§ **Work required**: Each line below with the word "docs" needs to be copied.

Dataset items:
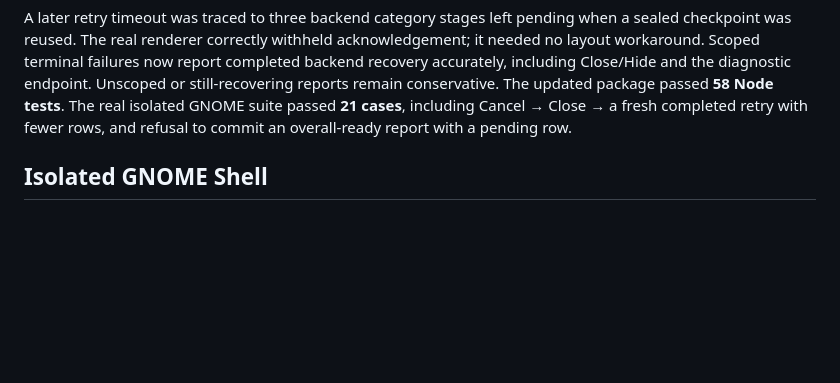
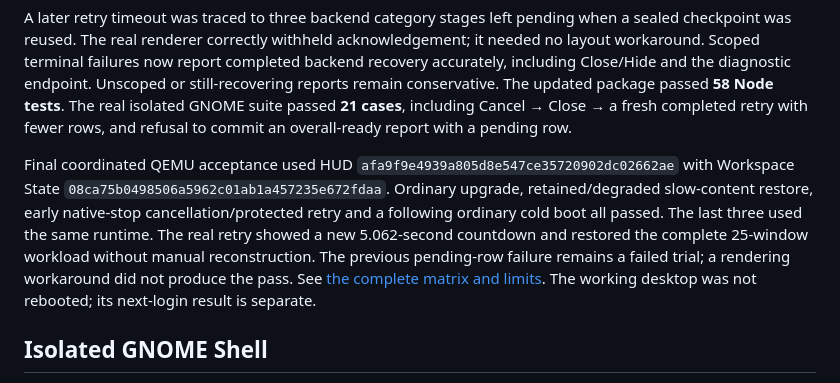
Before and after one commit to Sage-Cat/login-hud, a Markdown page: docs/testing.md, the part around the change. Rendered like a GitHub page; blank space fills up the shorter version.

Commit message:
docs: record coordinated cold boot and cancellation acceptance

```diff
--- a/docs/testing.md
+++ b/docs/testing.md
@@ -47,6 +47,17 @@ diagnostic endpoint. Unscoped or still-recovering reports remain conservative.
 The updated package passed **58 Node tests**. The real isolated GNOME suite
 passed **21 cases**, including Cancel → Close → a fresh completed retry with
 fewer rows, and refusal to commit an overall-ready report with a pending row.
+
+Final coordinated QEMU acceptance used HUD
+`afa9f9e4939a805d8e547ce35720902dc02662ae` with Workspace State
+`08ca75b0498506a5962c01ab1a457235e672fdaa`. Ordinary upgrade, retained/degraded
+slow-content restore, early native-stop cancellation/protected retry and a
+following ordinary cold boot all passed. The last three used the same runtime.
+The real retry showed a new 5.062-second countdown and restored the complete
+25-window workload without manual reconstruction. The previous pending-row
+failure remains a failed trial; a rendering workaround did not produce the pass.
+See [the complete matrix and limits](https://github.com/Sage-Cat/workspace-state/blob/main/docs/testing.md#final-coordinated-vm-acceptance).
+The working desktop was not rebooted; its next-login result is separate.
 
 ## Isolated GNOME Shell
 
```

§ **Solution**:
Before and after one commit to Sage-Cat/login-hud, a Markdown page: docs/testing.md, the part around the change. Rendered like a GitHub page; blank space fills up the shorter version.
docs: record coordinated cold boot and cancellation acceptance
--- a/docs/testing.md
+++ b/docs/testing.md
+See [the complete matrix and limits](https://github.com/Sage-Cat/workspace-state/blob/main/docs/testing.md#final-coordinated-vm-acceptance).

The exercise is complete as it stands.